As land-based mineral resources are depleted, a new frontier for the extraction of precious metals has emerged: the ocean’s floor. UK-based Soil Machine Dynamics has reported that its mining robot prototype passed the first round of shallow-water testing, a significant step in the advancement of deep-sea mining.
Soil Machine Dynamics has partnered with Canadian mining firm Nautilus Minerals as well as a consortium of European companies and government entities in separate deep-sea mining projects.
SMD has operated for over 45 years constructing underwater technology such as ROVs and undersea cables while also providing maintenance for offshore oil platforms.
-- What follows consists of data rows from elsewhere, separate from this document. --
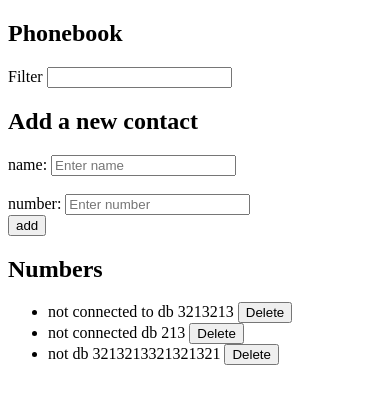
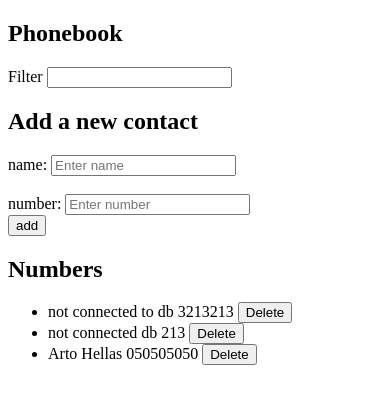
Before and after one commit to sakuih/fsopen, a React (Create React App) app in the folder part2/phonebook/: page / in a window 390 px wide. Shown: the top 404 px of the page. Built offline with nearby package versions, Linux system fonts and the light colour scheme.

Commit message:
phonebook duplication feature ready

```diff
--- a/part2/phonebook/src/App.js
+++ b/part2/phonebook/src/App.js
@@ -4,7 +4,7 @@ const App = () => {
   const [ persons, setPersons] = useState([
     {id: 0, name: 'not connected to db' , number: '3213213'},
     {id: 1, name: 'not connected db' , number: '213'},
-    {id: 2, name: 'not db' , number: '3213213321321321'}
+    {id: 2, name: 'Arto Hellas' , number: '050505050'}
   ])
   const [newName, setNewName] = useState('')
   const [newNumber, setNewNumber] = useState('')
@@ -35,9 +35,19 @@ const App = () => {
                 name: newName,
                 number: newNumber,
               }
+              const duplicateCheck = persons.some((person) => person.name === newName)
+              console.log(newName)
+              if(duplicateCheck === false) {
                 setPersons(persons.concat(newPerson))
                 setNewName(newName)
                 setNewNumber(newNumber)
+              }
+              if(duplicateCheck === true) {
+                  alert(`${newName} is already in list`)
+                  setNewName('')
+                  setNewNumber('')
+              }
+             console.log(duplicateCheck)
 
           }
               function mapPersons(persons) {
```
Also changed, not shown: 1 other file (tests, documents, lock files or other folders).
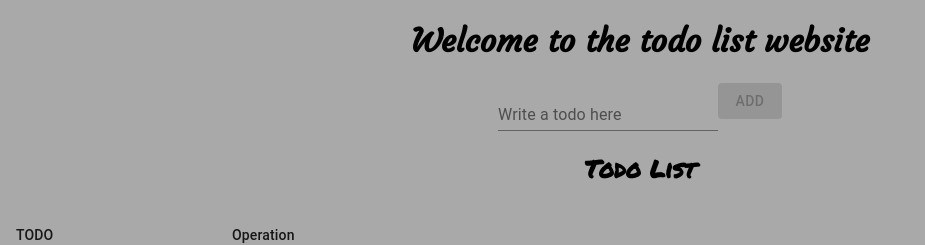
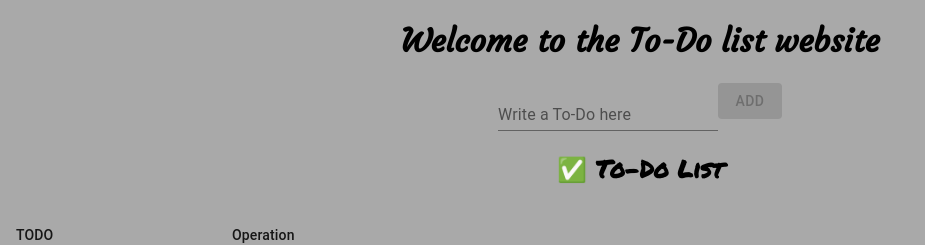
Before and after one commit to Niks139/TODO-App-with-React, a React (Create React App) app: page / in a window 1280 px wide. Shown: the top 245 px of the page, without its empty margins (0-925 px from the left). Built offline with nearby package versions, Linux system fonts and the light colour scheme; no server answers; the database is empty.

Commit message:
Minor change

```diff
--- a/src/App.js
+++ b/src/App.js
@@ -59,12 +59,12 @@ function App() {
   return (
     <div className="App">
 
-      <h1>Welcome to the todo list website</h1>
+      <h1>Welcome to the To-Do list website</h1>
 
 
       <form>
         <FormControl>
-          <InputLabel>Write a todo here</InputLabel>
+          <InputLabel>Write a To-Do here</InputLabel>
           <Input
             value={input}
             onChange={(event) => setInput(event.target.value)}
@@ -80,7 +80,7 @@ function App() {
           Add
         </Button>
       </form>
-      <h2>Todo List</h2>
+      <h2>✅ To-Do List</h2>
       <Table className={classes.table}>
         <TableHead>
           <TableRow>
```
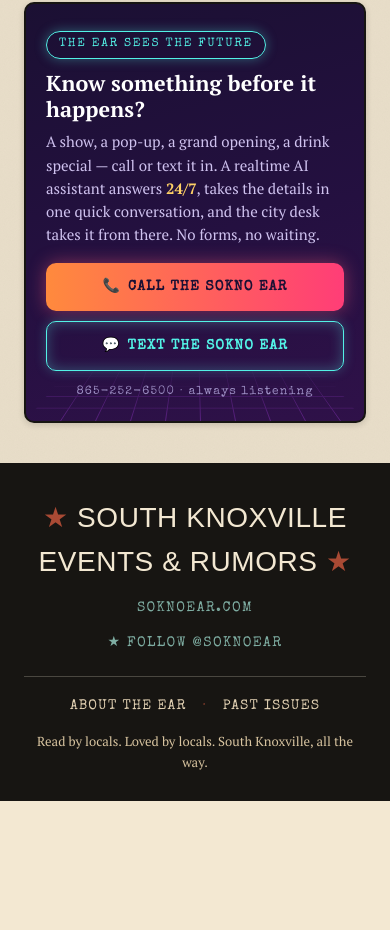
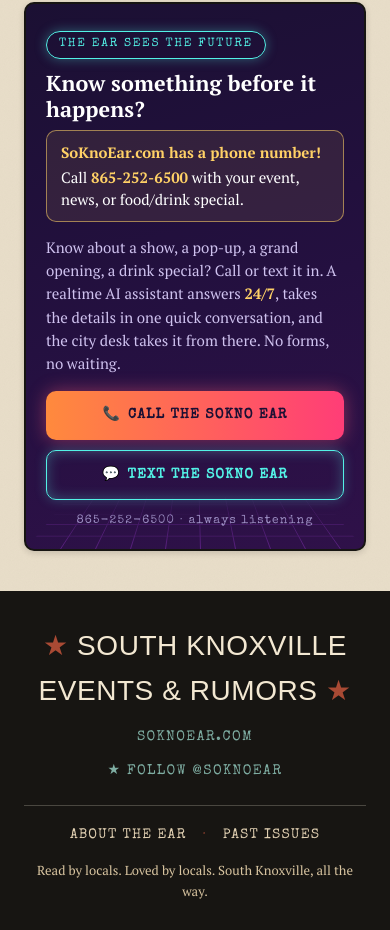
Before and after one commit to theandyroberts/sokno_ear_web, a Next.js app: page / in a window 390 px wide. Shown: the part 7396-8326 px from the top of the page. Before the commit the page ends 8197 px from the top, so only its background shows below. Built offline with nearby package versions, Linux system fonts and the light colour scheme; no server answers; a web font is replaced by a local one.

Commit message:
cta: add headline-facts callout (SoKnoEar.com has a phone number — 865-252-6500) and reword pitch to 'Know about a show…?'

```diff
--- a/components/CallTheEarCard.tsx
+++ b/components/CallTheEarCard.tsx
@@ -86,8 +86,26 @@
         >
           Know something before it happens?
         </h3>
+        <div
+          style={{
+            background: "rgba(255, 209, 102, 0.09)",
+            border: "1px solid rgba(255, 209, 102, 0.55)",
+            borderRadius: 10,
+            padding: "10px 14px",
+            margin: "0 0 14px",
+            fontFamily: "var(--font-body)",
+            fontSize: "var(--text-sm)",
+            lineHeight: 1.5,
+          }}
+        >
+          <strong style={{ color: "#ffd166", display: "block", marginBottom: 2 }}>SoKnoEar.com has a phone number!</strong>
+          <span style={{ color: "#ffffff" }}>
+            Call <a href={PHONE_TEL} style={{ color: "#ffd166", fontWeight: 700, textDecoration: "none" }}>865-252-6500</a> with
+            your event, news, or food/drink special.
+          </span>
+        </div>
         <p style={{ fontFamily: "var(--font-body)", fontSize: "var(--text-sm)", lineHeight: 1.55, color: "#cfc2ef", margin: "0 0 16px" }}>
-          A show, a pop-up, a grand opening, a drink special — call or text it in. A realtime AI
+          Know about a show, a pop-up, a grand opening, a drink special? Call or text it in. A realtime AI
           assistant answers <strong style={{ color: "#ffd166" }}>24/7</strong>, takes the details in
           one quick conversation, and the city desk takes it from there. No forms, no waiting.
         </p>
```
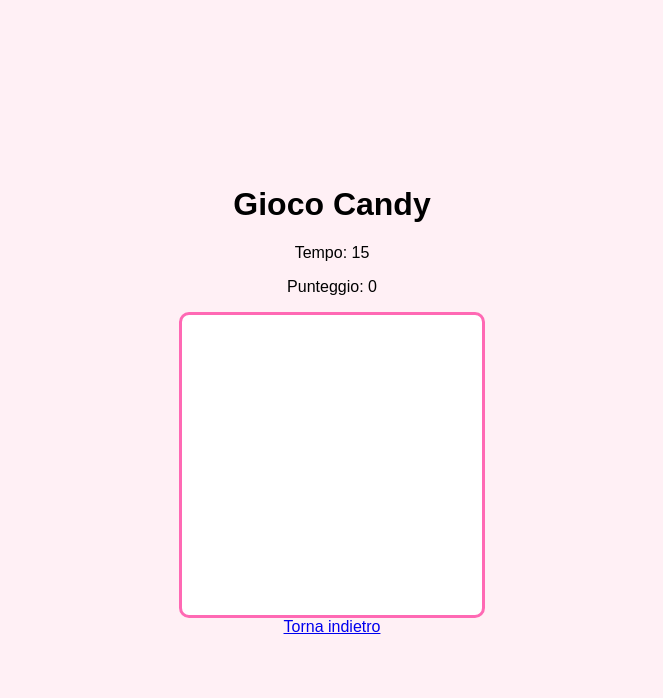
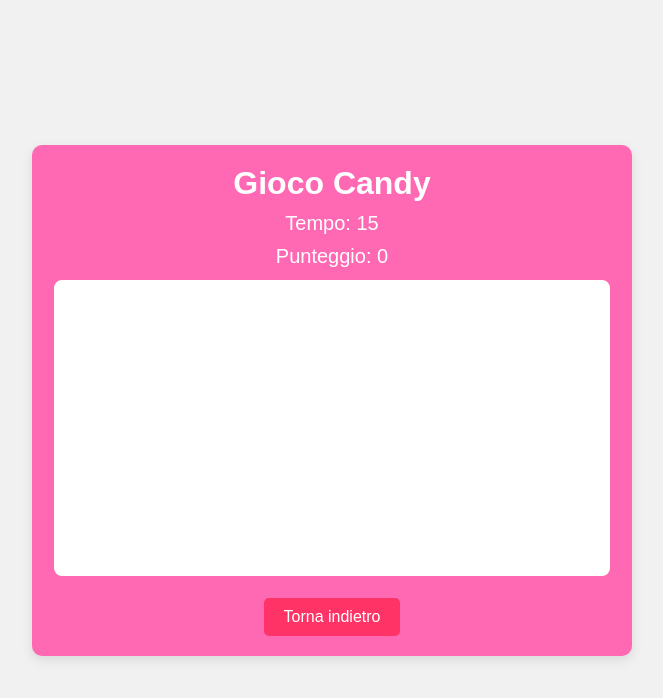
Before and after one commit to candyshopclick/Kandylain, a plain HTML site: page gioca.html in a window 1280 px wide. Shown: the whole page, without its empty margins (308-971 px from the left). Drawn offline with Linux system fonts and the light colour scheme.

Commit message:
Update gioca.css

```diff
--- a/gioca.css
+++ b/gioca.css
@@ -1,44 +1,79 @@
-/* Stile Generale */
+* {
+    margin: 0;
+    padding: 0;
+    box-sizing: border-box;
+}
+
 body {
     font-family: 'Arial', sans-serif;
-    margin: 0;
-    padding: 0;
-    background-color: #FFF0F5; /* Colore di sfondo rosa chiaro */
+    background-color: #f1f1f1;
     display: flex;
+    flex-direction: column;
+    align-items: center;
     justify-content: center;
-    align-items: center;
-    height: 100vh;
-    overflow: hidden;
+    min-height: 100vh;
+    text-align: center;
+    padding: 20px;
 }
 
 .game-container {
-    text-align: center;
+    background-color: #FF69B4; /* Rosa caramella */
+    padding: 20px;
+    border-radius: 10px;
+    box-shadow: 0px 4px 12px rgba(0, 0, 0, 0.1);
+    width: 100%;
+    max-width: 600px;
+}
+
+h1 {
+    font-size: 32px;
+    color: white;
+    margin-bottom: 10px;
+}
+
+#timer, #score {
+    font-size: 20px;
+    color: white;
+    margin: 10px 0;
 }
 
 .candy-box {
-    width: 300px;
+    position: relative;
+    width: 100%;
     height: 300px;
-    position: relative;
-    margin: 0 auto;
-    background-color: #FFF;
-    border: 3px solid #FF69B4;
+    background-color: #fff;
+    border: 2px solid #FF69B4; /* Rosa caramella */
     border-radius: 10px;
     overflow: hidden;
 }
 
-#candy {
-    width: 50px;
-    height: 50px;
-    background-color: #FF1493;
+.candy {
     position: absolute;
-    border-radius: 50%;
-    display: none; /* Inizialmente non visibile */
+    font-size: 40px;
+    cursor: pointer;
+    user-select: none;
+    animation: popUp 0.5s ease-out forwards;
 }
 
-.score {
-    font-size: 24px;
-    color: #333;
+@keyframes popUp {
+    0% {
+        transform: scale(0);
+        opacity: 0;
+    }
+    100% {
+        transform: scale(1);
+        opacity: 1;
+    }
+}
+
+.back-button {
+    display: inline-block;
     margin-top: 20px;
+    padding: 10px 20px;
+    background-color: #ff3366; /* Rosa caramella */
+    color: white;
+    text-decoration: none;
+    border-radius: 5px;
 }
 
 .score-board {
@@ -47,32 +82,24 @@ body {
     left: 50%;
     transform: translate(-50%, -50%);
     background-color: #fff;
-    padding: 30px 40px;
+    padding: 20px;
     border-radius: 10px;
     box-shadow: 0px 4px 12px rgba(0, 0, 0, 0.1);
     display: none;
     z-index: 999;
     text-align: center;
-    width: 350px; /* Riquadro più grande */
-    height: 250px;
 }
 
 #final-score {
-    font-size: 30px;
+    font-size: 24px;
     color: #333;
-    margin-bottom: 20px;
-}
-
-#final-score-value {
-    font-size: 36px;
-    color: #FF1493;
 }
 
 #close-btn {
     position: absolute;
     top: 10px;
     right: 10px;
-    font-size: 40px;
+    font-size: 30px;
     color: #FF69B4;
     cursor: pointer;
 }
```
An investment boom in deep-sea mining technology has meant SMD leading the charge in providing robotic mining equipment which will harvest the likes of gold, silver, copper, and zinc embedded as deep as 1,600 meters below sea level.
Nautilus Minerals first unveiled the SMD-built mining machines known as seafloor production tools, or SPTs, in November of 2015. Their ambitions to mine the floor of the Bismarck Sea off the coast of Papua New Guinea were granted only after Nautilus granted the government of PNG intellectual property rights from the digs. This agreement permitted Nautilus to attain approximately $149 million in funding for a first-of-its-kind ship capable of deploying the SPTs and processing the minerals which they will recover.
Nautilus began conducting submerged tests of their SPTs in July, and plans to begin mineral extraction in the Bismarck Sea by 2019. Soil Machine Dynamics’ latest announcement of a successful underwater test carried out on an abandoned mine in the English county of Devon signals progress for a European viable alternative mine operating system project, known as VAMOS. The project is part of the European Union’s Horizon 2020 research and innovation program, and the consortium of investors includes 16 institutions from nine EU member nations. The excavation of a deeper test site located in Bosnia and Herzegovina is scheduled for Spring 2018, an undertaking that will serve as the second of four rounds of testing.
As of now, The International Seabed Authority, which oversees the regulation of deep-sea mining in international waters, has granted contracts to more than 25 nations seeking to explore deep-sea mineral deposits, and Soil Machine Dynamics’ partnerships have taken the lead in what has been referred to as an underwater gold rush.